Start of The records

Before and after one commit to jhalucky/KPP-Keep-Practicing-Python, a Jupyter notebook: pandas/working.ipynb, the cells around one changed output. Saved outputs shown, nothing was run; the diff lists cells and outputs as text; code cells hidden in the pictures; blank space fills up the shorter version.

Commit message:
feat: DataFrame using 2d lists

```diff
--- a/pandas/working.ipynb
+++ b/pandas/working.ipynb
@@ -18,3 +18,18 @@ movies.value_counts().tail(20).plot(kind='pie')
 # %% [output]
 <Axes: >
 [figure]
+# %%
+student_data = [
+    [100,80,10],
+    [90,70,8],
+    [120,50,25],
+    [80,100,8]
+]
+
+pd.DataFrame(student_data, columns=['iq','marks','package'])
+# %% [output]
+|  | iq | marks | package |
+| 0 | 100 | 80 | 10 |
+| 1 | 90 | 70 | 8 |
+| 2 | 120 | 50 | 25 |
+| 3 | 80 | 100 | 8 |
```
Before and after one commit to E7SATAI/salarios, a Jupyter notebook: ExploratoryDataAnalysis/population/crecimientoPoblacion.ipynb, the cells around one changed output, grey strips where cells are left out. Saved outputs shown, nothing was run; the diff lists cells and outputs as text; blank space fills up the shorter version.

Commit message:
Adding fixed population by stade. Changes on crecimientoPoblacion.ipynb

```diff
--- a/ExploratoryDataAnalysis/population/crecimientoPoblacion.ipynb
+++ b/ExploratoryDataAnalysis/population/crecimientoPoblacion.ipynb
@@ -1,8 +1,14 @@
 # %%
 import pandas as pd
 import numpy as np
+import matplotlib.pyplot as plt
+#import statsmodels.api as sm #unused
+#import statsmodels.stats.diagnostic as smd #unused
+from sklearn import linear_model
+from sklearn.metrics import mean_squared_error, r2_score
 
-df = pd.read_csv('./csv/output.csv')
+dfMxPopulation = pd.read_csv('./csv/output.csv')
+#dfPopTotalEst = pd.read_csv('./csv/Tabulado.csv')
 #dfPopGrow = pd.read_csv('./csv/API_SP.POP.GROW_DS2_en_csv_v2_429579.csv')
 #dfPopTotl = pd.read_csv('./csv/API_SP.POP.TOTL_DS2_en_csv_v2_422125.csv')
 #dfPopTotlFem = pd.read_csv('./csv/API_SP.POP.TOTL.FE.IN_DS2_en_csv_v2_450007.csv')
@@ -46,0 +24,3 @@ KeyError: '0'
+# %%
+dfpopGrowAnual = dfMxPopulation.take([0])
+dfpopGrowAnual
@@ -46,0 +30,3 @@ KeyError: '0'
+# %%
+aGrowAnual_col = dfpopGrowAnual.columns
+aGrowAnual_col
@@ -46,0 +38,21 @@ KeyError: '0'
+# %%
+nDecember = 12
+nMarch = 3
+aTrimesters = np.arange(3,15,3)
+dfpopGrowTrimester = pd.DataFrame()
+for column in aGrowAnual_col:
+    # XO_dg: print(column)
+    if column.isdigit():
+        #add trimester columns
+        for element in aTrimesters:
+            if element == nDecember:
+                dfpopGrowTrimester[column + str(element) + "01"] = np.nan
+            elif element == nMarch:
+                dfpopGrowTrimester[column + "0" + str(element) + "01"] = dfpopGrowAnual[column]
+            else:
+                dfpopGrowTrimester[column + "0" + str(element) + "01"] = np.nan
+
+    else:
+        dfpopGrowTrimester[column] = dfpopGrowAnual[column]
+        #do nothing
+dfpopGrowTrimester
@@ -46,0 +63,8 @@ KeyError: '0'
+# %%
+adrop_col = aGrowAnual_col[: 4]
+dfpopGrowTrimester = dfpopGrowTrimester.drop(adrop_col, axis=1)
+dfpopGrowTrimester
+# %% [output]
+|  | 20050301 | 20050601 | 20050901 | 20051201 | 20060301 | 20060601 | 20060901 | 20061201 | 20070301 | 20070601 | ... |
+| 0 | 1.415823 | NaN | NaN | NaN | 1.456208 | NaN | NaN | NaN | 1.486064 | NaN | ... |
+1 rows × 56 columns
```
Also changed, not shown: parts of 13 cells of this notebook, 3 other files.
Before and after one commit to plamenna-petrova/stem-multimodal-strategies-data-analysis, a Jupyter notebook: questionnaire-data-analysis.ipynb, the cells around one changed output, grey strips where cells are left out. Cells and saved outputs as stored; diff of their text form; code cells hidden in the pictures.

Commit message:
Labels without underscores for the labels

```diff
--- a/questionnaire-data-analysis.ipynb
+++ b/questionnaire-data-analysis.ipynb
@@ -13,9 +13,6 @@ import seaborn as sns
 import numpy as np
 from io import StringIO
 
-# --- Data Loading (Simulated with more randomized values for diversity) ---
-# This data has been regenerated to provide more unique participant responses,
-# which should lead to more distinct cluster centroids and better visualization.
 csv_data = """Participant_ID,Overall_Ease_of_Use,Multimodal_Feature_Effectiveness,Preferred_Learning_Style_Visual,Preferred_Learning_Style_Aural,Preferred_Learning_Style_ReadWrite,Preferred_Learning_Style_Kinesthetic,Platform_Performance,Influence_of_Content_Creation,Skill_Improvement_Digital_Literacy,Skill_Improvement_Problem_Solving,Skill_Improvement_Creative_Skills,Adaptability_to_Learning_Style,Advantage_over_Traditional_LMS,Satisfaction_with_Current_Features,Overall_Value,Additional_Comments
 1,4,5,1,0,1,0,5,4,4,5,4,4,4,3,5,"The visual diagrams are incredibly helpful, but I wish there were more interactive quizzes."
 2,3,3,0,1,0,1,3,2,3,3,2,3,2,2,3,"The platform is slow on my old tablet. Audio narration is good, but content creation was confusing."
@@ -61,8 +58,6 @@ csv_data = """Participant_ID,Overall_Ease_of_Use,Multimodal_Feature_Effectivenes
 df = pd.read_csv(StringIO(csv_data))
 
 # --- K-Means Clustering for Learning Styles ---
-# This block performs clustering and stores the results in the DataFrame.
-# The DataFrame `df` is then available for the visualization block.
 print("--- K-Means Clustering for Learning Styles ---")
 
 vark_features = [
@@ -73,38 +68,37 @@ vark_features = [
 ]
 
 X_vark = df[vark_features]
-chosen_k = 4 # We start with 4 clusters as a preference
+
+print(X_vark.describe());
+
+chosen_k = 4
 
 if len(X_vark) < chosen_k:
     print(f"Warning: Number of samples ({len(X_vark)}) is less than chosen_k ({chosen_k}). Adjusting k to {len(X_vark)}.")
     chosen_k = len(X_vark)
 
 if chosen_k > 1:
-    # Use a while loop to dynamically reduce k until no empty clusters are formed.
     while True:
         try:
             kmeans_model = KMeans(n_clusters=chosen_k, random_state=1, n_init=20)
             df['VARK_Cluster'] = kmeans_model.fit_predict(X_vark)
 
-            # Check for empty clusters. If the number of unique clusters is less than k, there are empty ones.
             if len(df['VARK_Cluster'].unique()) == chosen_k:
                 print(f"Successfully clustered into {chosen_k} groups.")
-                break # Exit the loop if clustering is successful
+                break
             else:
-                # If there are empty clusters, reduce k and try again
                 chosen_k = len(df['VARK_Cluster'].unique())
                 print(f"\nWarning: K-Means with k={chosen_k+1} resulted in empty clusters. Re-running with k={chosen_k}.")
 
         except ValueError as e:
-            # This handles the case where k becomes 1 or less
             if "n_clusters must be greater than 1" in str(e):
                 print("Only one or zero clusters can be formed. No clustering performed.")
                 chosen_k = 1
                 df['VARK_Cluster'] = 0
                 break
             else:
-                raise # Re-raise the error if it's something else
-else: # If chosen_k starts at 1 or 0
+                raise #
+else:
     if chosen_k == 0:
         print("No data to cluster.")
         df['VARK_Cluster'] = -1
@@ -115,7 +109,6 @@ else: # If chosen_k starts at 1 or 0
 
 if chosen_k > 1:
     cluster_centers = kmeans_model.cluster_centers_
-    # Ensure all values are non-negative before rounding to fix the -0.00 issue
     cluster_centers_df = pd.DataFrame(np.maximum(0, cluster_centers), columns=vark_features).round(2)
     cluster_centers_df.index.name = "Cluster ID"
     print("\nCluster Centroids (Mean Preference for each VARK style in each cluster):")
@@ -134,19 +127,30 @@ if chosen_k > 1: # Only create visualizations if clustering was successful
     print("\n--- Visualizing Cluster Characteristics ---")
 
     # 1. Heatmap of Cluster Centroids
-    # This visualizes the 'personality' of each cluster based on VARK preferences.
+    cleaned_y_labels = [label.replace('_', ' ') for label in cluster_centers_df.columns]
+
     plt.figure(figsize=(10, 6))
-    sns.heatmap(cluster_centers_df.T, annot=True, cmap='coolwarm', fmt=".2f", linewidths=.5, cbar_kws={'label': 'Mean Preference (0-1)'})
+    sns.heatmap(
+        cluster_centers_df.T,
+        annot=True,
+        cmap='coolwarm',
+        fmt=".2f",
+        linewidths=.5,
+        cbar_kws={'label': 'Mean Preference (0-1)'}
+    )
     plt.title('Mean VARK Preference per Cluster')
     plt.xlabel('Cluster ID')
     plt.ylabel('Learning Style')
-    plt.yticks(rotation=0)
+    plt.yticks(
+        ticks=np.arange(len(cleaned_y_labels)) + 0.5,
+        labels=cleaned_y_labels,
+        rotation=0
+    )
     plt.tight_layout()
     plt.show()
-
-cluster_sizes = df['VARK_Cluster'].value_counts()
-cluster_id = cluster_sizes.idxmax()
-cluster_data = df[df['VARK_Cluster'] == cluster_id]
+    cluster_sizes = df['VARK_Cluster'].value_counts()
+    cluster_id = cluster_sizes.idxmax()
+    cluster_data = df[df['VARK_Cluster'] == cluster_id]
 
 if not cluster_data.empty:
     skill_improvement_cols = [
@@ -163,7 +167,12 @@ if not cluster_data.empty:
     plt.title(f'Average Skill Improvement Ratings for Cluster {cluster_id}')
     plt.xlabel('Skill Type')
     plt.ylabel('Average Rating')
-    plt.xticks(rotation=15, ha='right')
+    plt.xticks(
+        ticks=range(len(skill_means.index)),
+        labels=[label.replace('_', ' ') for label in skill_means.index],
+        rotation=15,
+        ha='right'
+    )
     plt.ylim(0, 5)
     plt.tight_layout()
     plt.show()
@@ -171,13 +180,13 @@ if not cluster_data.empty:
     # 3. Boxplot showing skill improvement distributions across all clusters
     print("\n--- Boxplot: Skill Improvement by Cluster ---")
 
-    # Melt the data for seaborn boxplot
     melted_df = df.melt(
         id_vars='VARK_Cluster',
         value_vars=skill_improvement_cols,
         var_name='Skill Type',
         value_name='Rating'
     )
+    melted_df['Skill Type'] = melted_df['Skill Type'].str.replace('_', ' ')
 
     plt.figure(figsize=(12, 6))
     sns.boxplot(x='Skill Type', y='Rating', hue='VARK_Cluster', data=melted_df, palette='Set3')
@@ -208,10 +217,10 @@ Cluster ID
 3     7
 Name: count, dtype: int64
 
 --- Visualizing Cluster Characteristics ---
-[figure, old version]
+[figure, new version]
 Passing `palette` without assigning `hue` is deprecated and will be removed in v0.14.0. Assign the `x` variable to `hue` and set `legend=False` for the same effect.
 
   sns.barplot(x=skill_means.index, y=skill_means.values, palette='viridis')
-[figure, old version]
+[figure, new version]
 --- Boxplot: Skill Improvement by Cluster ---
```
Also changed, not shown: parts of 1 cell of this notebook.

End of The records

=== Required work ===
Filter the data for the string "import". Copy each matching line.

=== Reply ===
 import pandas as pd
 import numpy as np
+import matplotlib.pyplot as plt
+#import statsmodels.api as sm #unused
+#import statsmodels.stats.diagnostic as smd #unused
+from sklearn import linear_model
+from sklearn.metrics import mean_squared_error, r2_score
@@ -13,9 +13,6 @@ import seaborn as sns
 import numpy as np
 from io import StringIO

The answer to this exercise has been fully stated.